Beach Streets0x2029In 2010, Los Angeles launched CicLAvia — the city's now-quarterly open-streets event, which makes miles of car-clogged roads accessible to cyclists and other human-powered transportation for a single day. It took five years but, in 2015, Long Beach obtained a grant to launch its own. Dubbed Beach Streets, the first iteration took over a large chunk of Atlantic Avenue in public space–starved North Long Beach and turned it into the biggest block party the neighborhood had ever seen. In addition to drawing out more than just bicycles (pedestrians, skateboarders and rollerbladers are less common sights at CicLAvia), Beach Streets activated choice intersections along the route with family-friendly hubs, educational seminars, action-sports demos and, to top the afternoon, a headlining performance in the park from hip-hop legends The Pharcyde. Over four more Beach Streets (next up: Oct. 28), Long Beach's winning formula for getting people out of their cars and into the road has not waned.
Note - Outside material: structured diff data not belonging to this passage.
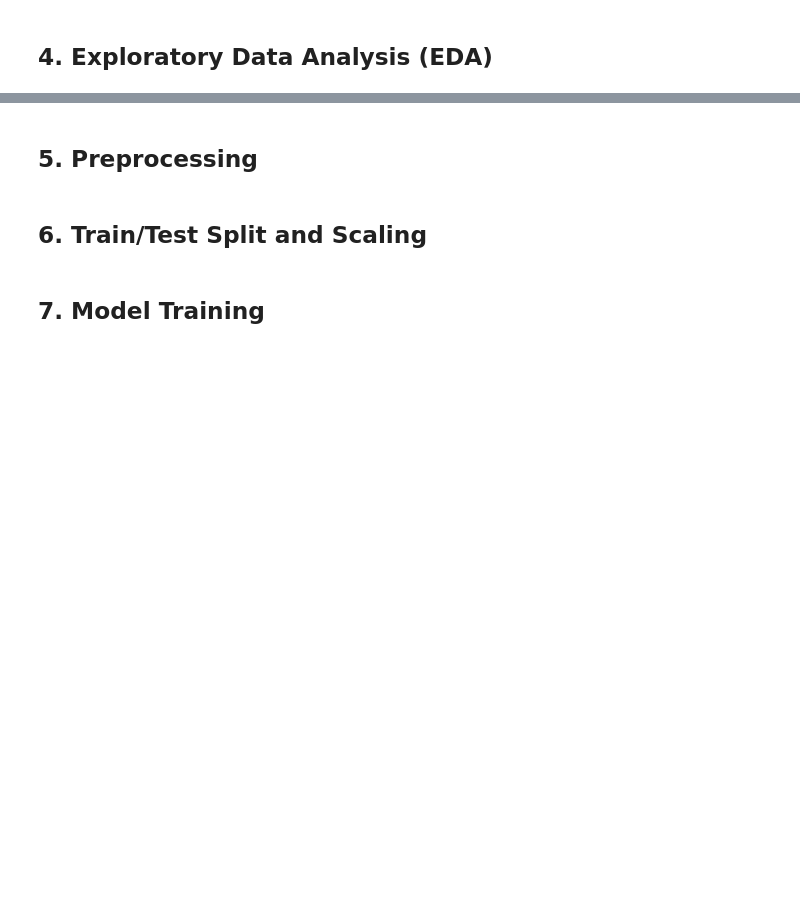
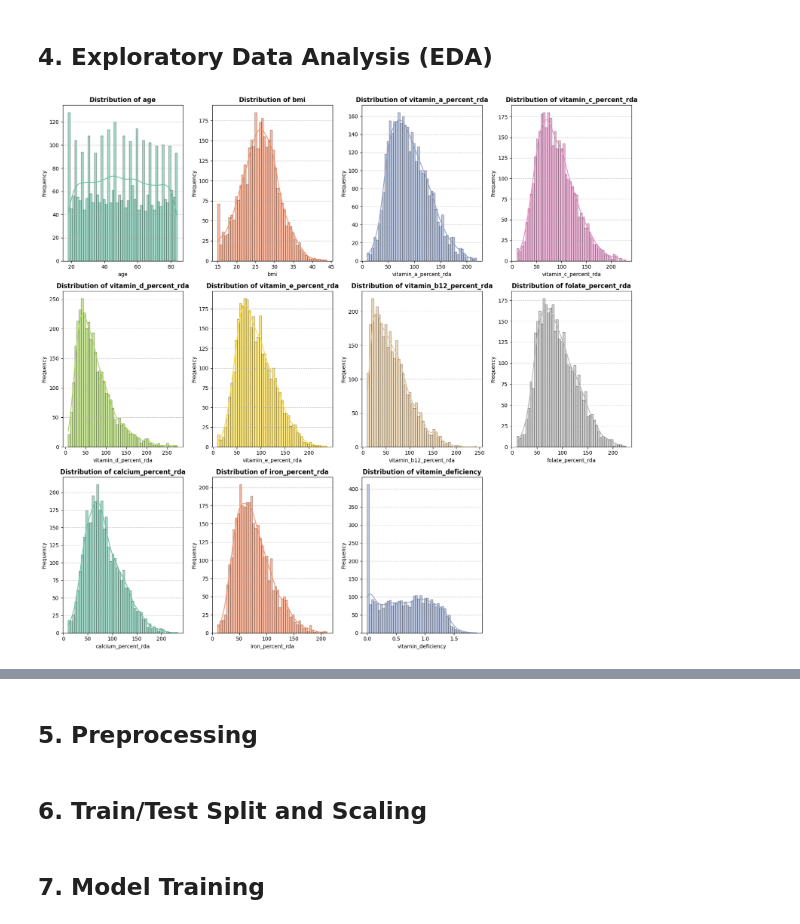
Before and after one commit to abdo-ghg/Vitamin-Deficiency-Prediction, a Jupyter notebook: vitamin_deficiency_prediction.ipynb, the cells around one changed output, grey strips where cells are left out. Saved outputs shown, nothing was run; the diff lists cells and outputs as text; code cells hidden in the pictures; blank space fills up the shorter version.

```diff
--- a/vitamin_deficiency_prediction.ipynb
+++ b/vitamin_deficiency_prediction.ipynb
@@ -36,2 +120,30 @@ Shape: (3500, 21)
+# %%
+numeric_cols = df.select_dtypes(include=['int64', 'float64']).columns.tolist()
+categorical_cols = df.select_dtypes(include=['object']).columns.tolist()
 # %% [markdown]
 ## 4. Exploratory Data Analysis (EDA)
+# %%
+histo_cols = numeric_cols.copy()
+histo_cols.remove('symptoms_count')
+#histo_cols.append('symptoms_list')
+# %%
+import math
+cols_per_row = 4
+num_rows = math.ceil(len(histo_cols) / cols_per_row)
+fig, axes = plt.subplots(nrows=num_rows, ncols=cols_per_row, figsize=(16, 5 * num_rows))
+axes = axes.flatten()
+
+for i, col in enumerate(histo_cols):
+    sns.histplot(data=df, x=col,kde=True,bins=50, alpha=0.6, color=sns.color_palette("Set2")[i % 8], ax=axes[i])
+    axes[i].set_title(f'Distribution of {col}', fontsize=12, fontweight='bold')
+    axes[i].set_xlabel(col, fontsize=10)
+    axes[i].set_ylabel('Frequency', fontsize=10)
+    axes[i].grid(axis='y', linestyle='--', alpha=0.7)
+
+for j in range(len(histo_cols), len(axes)):
+    fig.delaxes(axes[j])
+plt.tight_layout()
+
+plt.show()
+# %% [output]
+[figure, added]
```
Also changed, not shown: parts of 17 cells of this notebook, 3 other files.
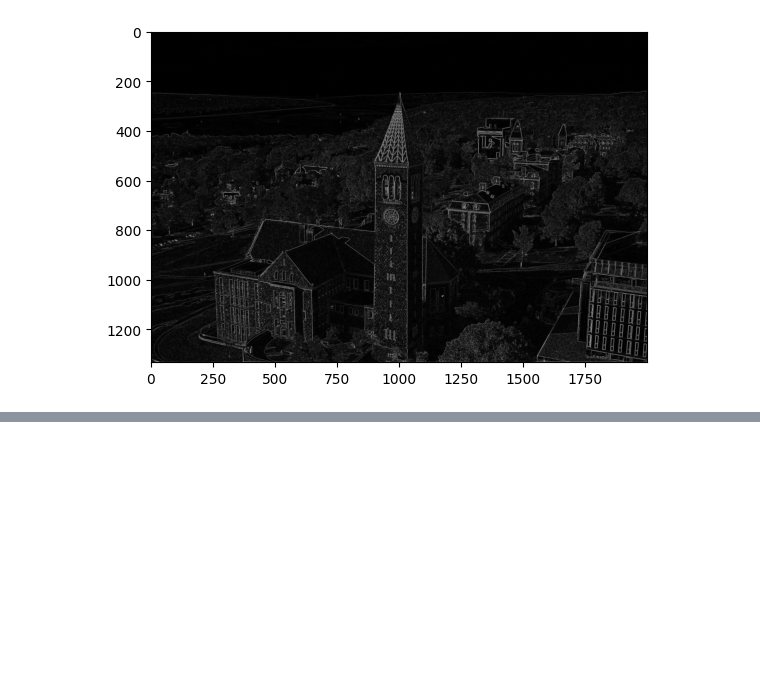
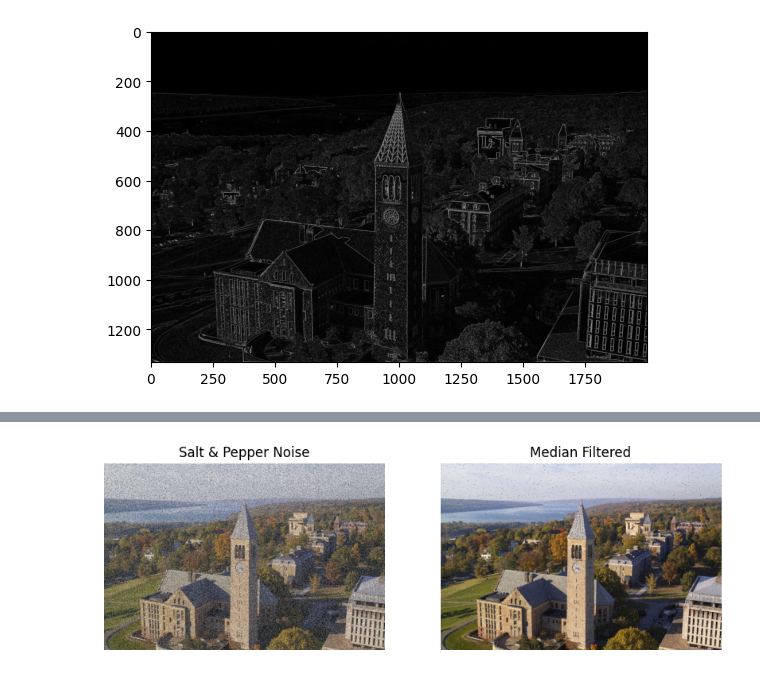
Before and after one commit to Angelina010/image-compression, a Jupyter notebook: image_processing.ipynb, the cells around one changed output, grey strips where cells are left out. Cells and saved outputs as stored; diff of their text form; code cells hidden in the pictures; blank space fills up the shorter version.

```diff
--- a/image_processing.ipynb
+++ b/image_processing.ipynb
@@ -87,0 +172,18 @@ plt.imsave('edge_detected_img.png', edge_dectected, cmap='gray')
+# %%
+# Create a side-by-side plot
+fig, axes = plt.subplots(1, 2, figsize=(10, 5))
+
+# Show the noisy image
+axes[0].imshow(noise_img, cmap='gray')
+axes[0].set_title("Salt & Pepper Noise")
+axes[0].axis("off")
+
+# Show the filtered image
+axes[1].imshow(filtered, cmap='gray')
+axes[1].set_title("Median Filtered")
+axes[1].axis("off")
+
+# Save the figure
+plt.savefig("reducing_salt_pepper_noise.png", dpi=300, bbox_inches='tight')
+# %% [output]
+[figure, added]
```
Also changed, not shown: parts of 11 cells of this notebook, 1 other file.
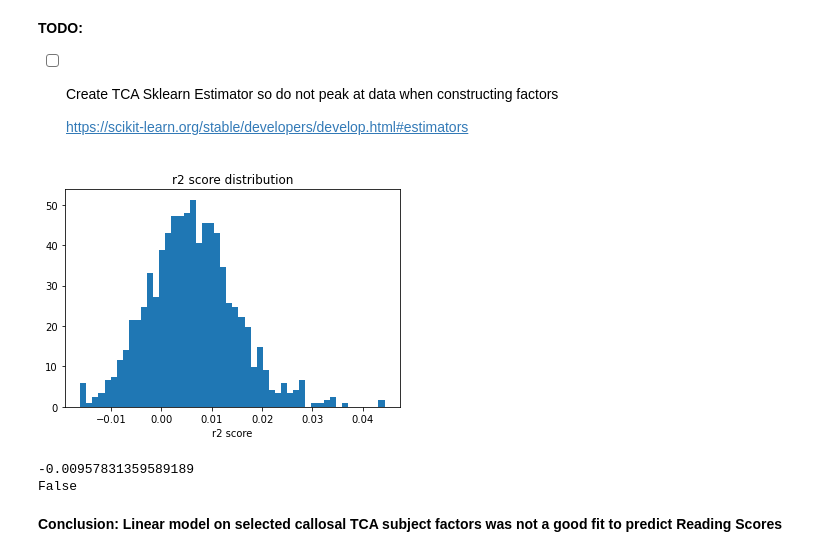
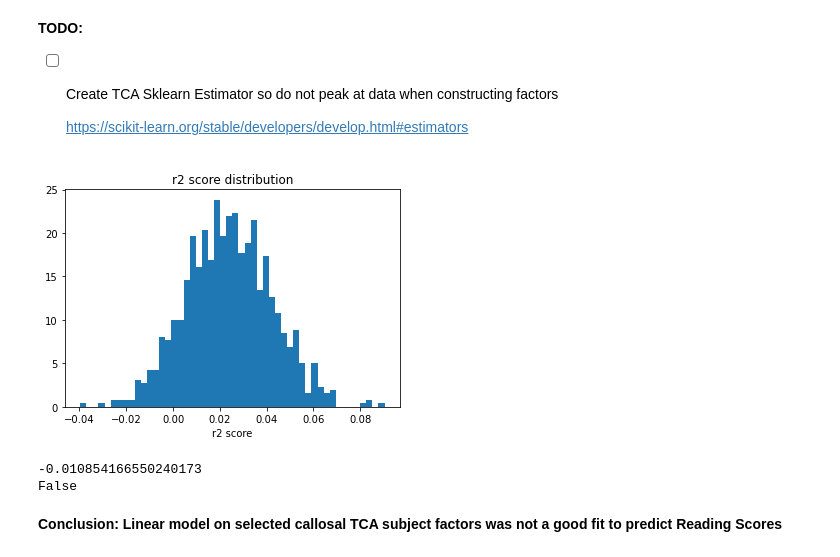
Before and after one commit to bloomdt-uw/callosum_microstructure, a Jupyter notebook: HCP-YA-TCA.ipynb, the cells around one changed output. Cells and saved outputs as stored; diff of their text form; code cells hidden in the pictures.

```diff
--- a/HCP-YA-TCA.ipynb
+++ b/HCP-YA-TCA.ipynb
@@ -295,17 +295,17 @@ motor_df = _get_motor(bucket='hcp.afq')
 pers_df = _get_personality(bucket='hcp.afq')
 sense_df = _get_sensory(bucket='hcp.afq')
 # %%
-def _get_subject_factors_df(ensemble, normalize=True):
+def _get_subject_factors_df(ensemble, n_components=6, replicate=0, normalize=True):
     import pandas as pd
 
-    df = pd.DataFrame(ensemble.factors(6)[0].factors[0])
+    df = pd.DataFrame(ensemble.factors(n_components)[replicate].factors[0])
 
     if normalize:
         df=(df-df.mean())/df.std()
 
     return df
 # %%
-sub_fact_df = _get_subject_factors_df(_ensemble)
+sub_fact_df = _get_subject_factors_df(_ensemble, n_components=29)
 # %% [markdown]
 ##### Data cleaning
 
@@ -678,12 +625,12 @@ def _predict_reading(factors=sub_fact_df, reading_score=behav_df['ReadEng_Unadj'
     print(is_it_good > 0)
 # %%
 _predict_reading(
-    _get_subject_factors_df(_ensemble, normalize=False),
+    _get_subject_factors_df(_ensemble, n_components=29, normalize=False),
     _get_behavioral(bucket='hcp.afq', numeric=True, normalize=False)['ReadEng_Unadj']
 )
 # %% [output]
-[figure, old version]
+[figure, new version]
--0.00957831359589189
+-0.010854166550240173
 False
 # %% [markdown]
 **Conclusion: Linear model on selected callosal TCA subject factors was not a good fit to predict Reading Scores**
```
Also changed, not shown: parts of 11 cells of this notebook.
From downtown to Cambodia Town, it remains the only event of its kind, one that not only promotes active transportation but gives participants alternative ways to explore, learn, listen and create new memories along the way.
The striking, 1950s-era Mimoda Studio's floor-to-ceiling windows frame long-necked ballerinas, freewheeling movers and shakers, and bendy improv dancers. Guests enter through the adjacent and ever-happening Paper or Plastik Café, where on the second-story mezzanine they can eye elegant twirls and spins as they brunch. The ballet classes are led by instructor Stefan Wenta, who grew up in communist Poland before becoming a Los Angeles icon of the dance scene known for his rigor and tough-love approach. To watch a few minutes of Wenta's practice is to be reminded of why fashion, art and pop culture — and not-so-sly voyeurs such as yourself — have never lost interest in the graceful art form. But ballet isn't the only offering at Mimoda Studio. Visitors also can spy on free-form dance parties headed by Mimoda Jazzo Gruppa theater company, the occasional laughter-filled tap class, and other gutsy evening performances in the multipurpose space that looks like part airport hangar, part stunning downtown loft. After you exit the studio, don't be surprised if you find yourself pirouetting on Pico Boulevard.